Let me be clear: I do not trust this film. Citizenfour paints Edward Snowden and his colleague Laura as whistleblowing heroes, out to serve justice on a corrupt system. As Professor Chun would say, “perhaps.” The reality is that regardless of Snowden’s best intentions or his selfless motivation, the NSA information leak which he caused revealed a great amount of confidential, private information that was potentially damaging and scored him his own critically acclaimed documentary and media celebrity status. It is valid to question whether the information he released should have been private or confidential in the first place, and what it actually means to be “private” in an age of the NSA tapping in, but there certainly may have been repercussions of his actions that go entirely unaddressed by the film. I appreciate that they put a personality behind the actions, and the film certainly paints him in a positive light opposed to the American media that responded with a heated debate over his criminal or savior status.
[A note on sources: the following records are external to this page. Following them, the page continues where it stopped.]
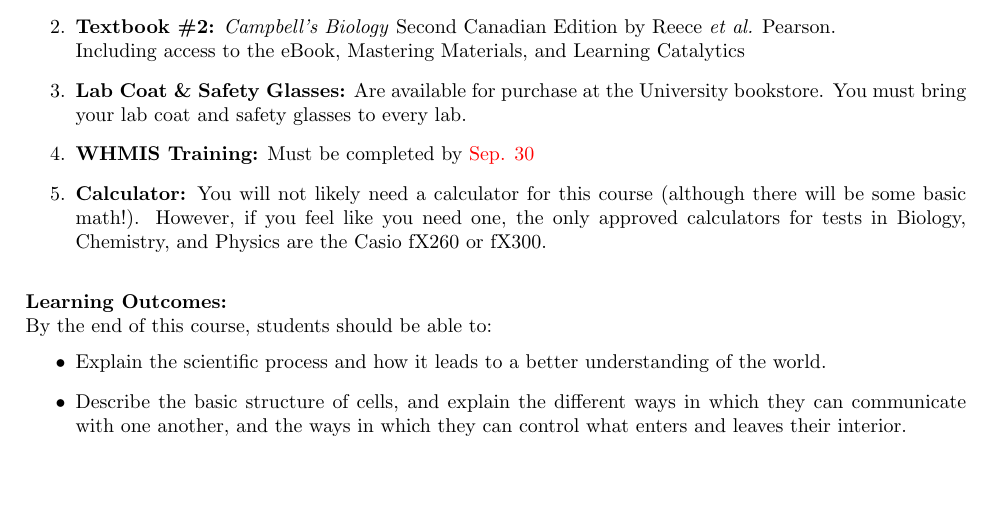
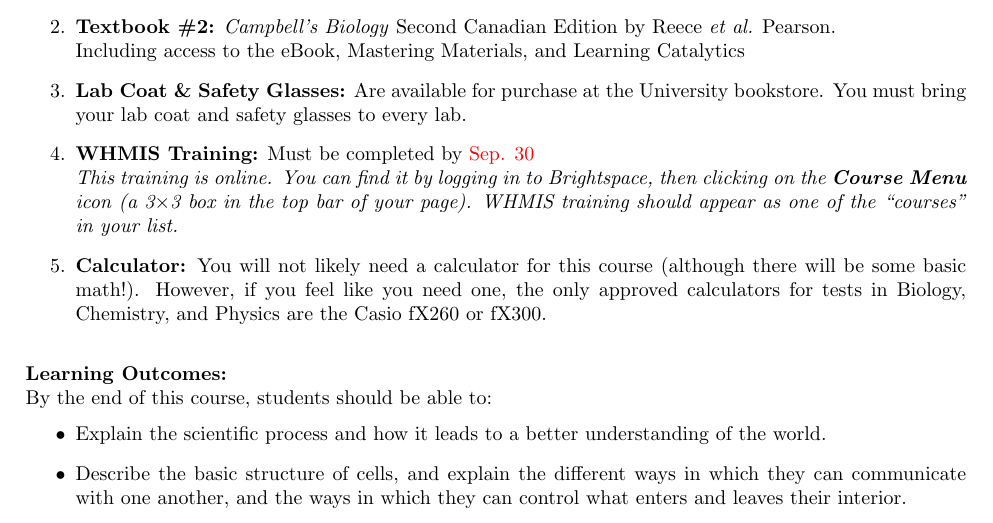
Before and after one commit to timothyfrasier/Intro, a LaTeX document (syllabus/syllabus.tex): part of page 2 of 6, cut so that both start at the same text, the shorter picture padded with empty space. Compiled offline with pdfLaTeX.

Commit message:
Really Finalizing Syllabus

```diff
--- a/syllabus/syllabus.tex
+++ b/syllabus/syllabus.tex
@@ -138,7 +138,8 @@
 		\item \textbf{Textbook \#2:} \emph{Campbell's Biology} Second Canadian Edition by Reece \emph{et al.} Pearson.\\
 				Including access to the eBook, Mastering Materials, and Learning Catalytics
 		\item \textbf{Lab Coat \& Safety Glasses:} Are available for purchase at the University bookstore. You must bring your lab coat and safety glasses to every lab.
-		\item \textbf{WHMIS Training:} Must be completed by \textcolor{red}{Sep. 30}
+		\item \textbf{WHMIS Training:} Must be completed by \textcolor{red}{Sep. 30}\\
+				\emph{This training is online. You can find it by logging in to Brightspace, then clicking on the \textbf{Course Menu} icon (a 3$\times$3 box in the top bar of your page). WHMIS training should appear as one of the ``courses'' in your list.}
 		\item \textbf{Calculator:} You will not likely need a calculator for this course (although there will be some basic math!). However, if you feel like you need one, the only approved calculators for tests in Biology, Chemistry, and Physics are the Casio fX260 or fX300.\\
 	\end{enumerate}
 
```
Also changed, not shown: syllabus/syllabus.pdf.
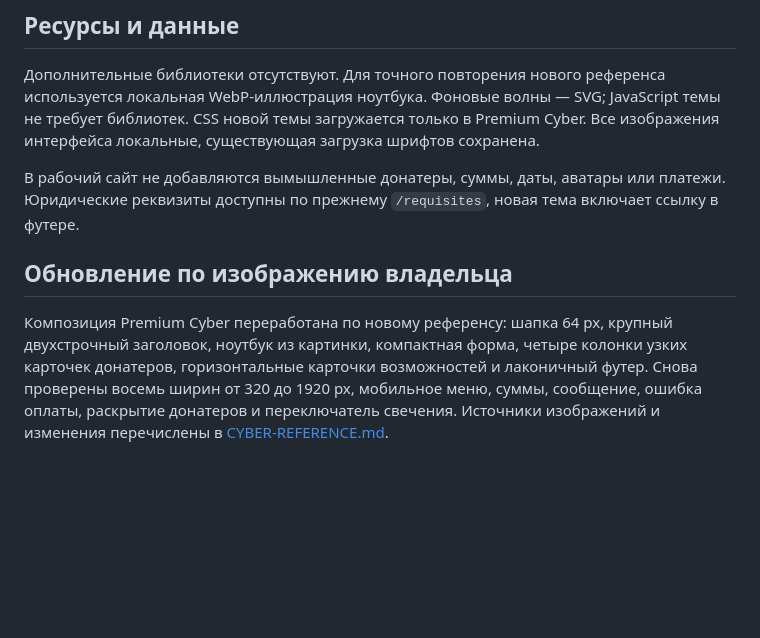
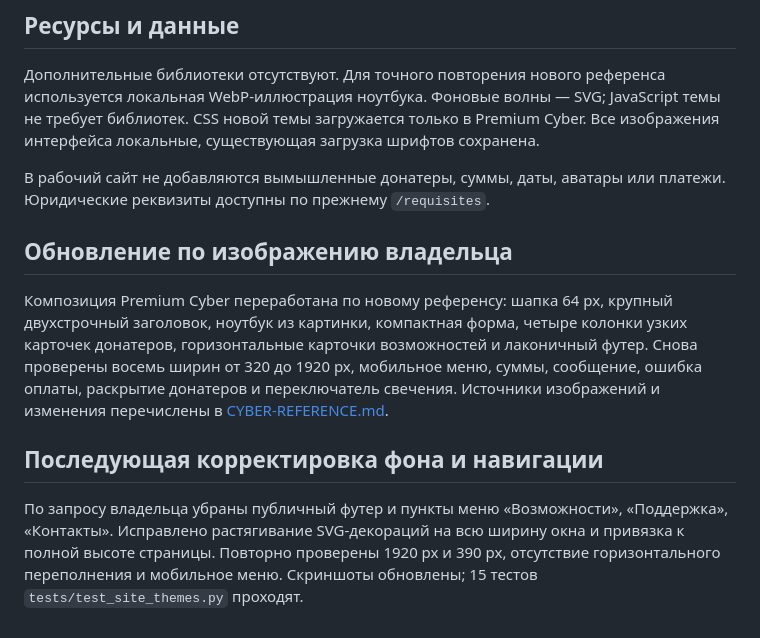
Before and after one commit to kzolotarev95/new-donat-zks95, a Markdown page: docs/THEME-VALIDATION.md, the part around the change. Rendered like a GitHub page; blank space fills up the shorter version.

```diff
--- a/docs/THEME-VALIDATION.md
+++ b/docs/THEME-VALIDATION.md
@@ -60,8 +60,12 @@
 
 Дополнительные библиотеки отсутствуют. Для точного повторения нового референса используется локальная WebP-иллюстрация ноутбука. Фоновые волны — SVG; JavaScript темы не требует библиотек. CSS новой темы загружается только в Premium Cyber. Все изображения интерфейса локальные, существующая загрузка шрифтов сохранена.
 
-В рабочий сайт не добавляются вымышленные донатеры, суммы, даты, аватары или платежи. Юридические реквизиты доступны по прежнему `/requisites`, новая тема включает ссылку в футере.
+В рабочий сайт не добавляются вымышленные донатеры, суммы, даты, аватары или платежи. Юридические реквизиты доступны по прежнему `/requisites`.
 
 ## Обновление по изображению владельца
 
 Композиция Premium Cyber переработана по новому референсу: шапка 64 px, крупный двухстрочный заголовок, ноутбук из картинки, компактная форма, четыре колонки узких карточек донатеров, горизонтальные карточки возможностей и лаконичный футер. Снова проверены восемь ширин от 320 до 1920 px, мобильное меню, суммы, сообщение, ошибка оплаты, раскрытие донатеров и переключатель свечения. Источники изображений и изменения перечислены в [CYBER-REFERENCE.md](CYBER-REFERENCE.md).
+
+## Последующая корректировка фона и навигации
+
+По запросу владельца убраны публичный футер и пункты меню «Возможности», «Поддержка», «Контакты». Исправлено растягивание SVG-декораций на всю ширину окна и привязка к полной высоте страницы. Повторно проверены 1920 px и 390 px, отсутствие горизонтального переполнения и мобильное меню. Скриншоты обновлены; 15 тестов `tests/test_site_themes.py` проходят.
```
Also changed, not shown: docs/CYBER-REFERENCE.md (+2 -2 lines), docs/THEMES.md (+1 -1 lines), docs/screenshots/premium-cyber-desktop.jpg, docs/screenshots/premium-cyber-mobile.jpg, 7 other files.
The shockwaves of Snowden’s actions will be felt for generations to come. The age of surveillance and control society has brought about a remarkable shift in the way we experience freedom. It can be seen where, in the movie, every hand raised at the question of whether people felt they have been watched. The static concept of freedom of years prior, idealistic in its penchant for unlimited expression and open will, has been shattered and cannot even been idealized any longer. Where we once could turn a blind eye to the tracking and metadata that very well may┬ábe occurring in our lives, we no longer can ignore corporate and government coding. The freedom that is idealized today, even in its most unrealistic sense, is still grounded with the undoubted recognition that our movements and participation in media and technology is being tracked. We will still work toward and aspire toward freedom, but it will not be achieved, and I think people recognize this even without Citizenfour our media theorists’ writings on the topic. It is a historic cultural change. Unfortunately, in my lifetime, I do not foresee us regaining faith in the land of the free.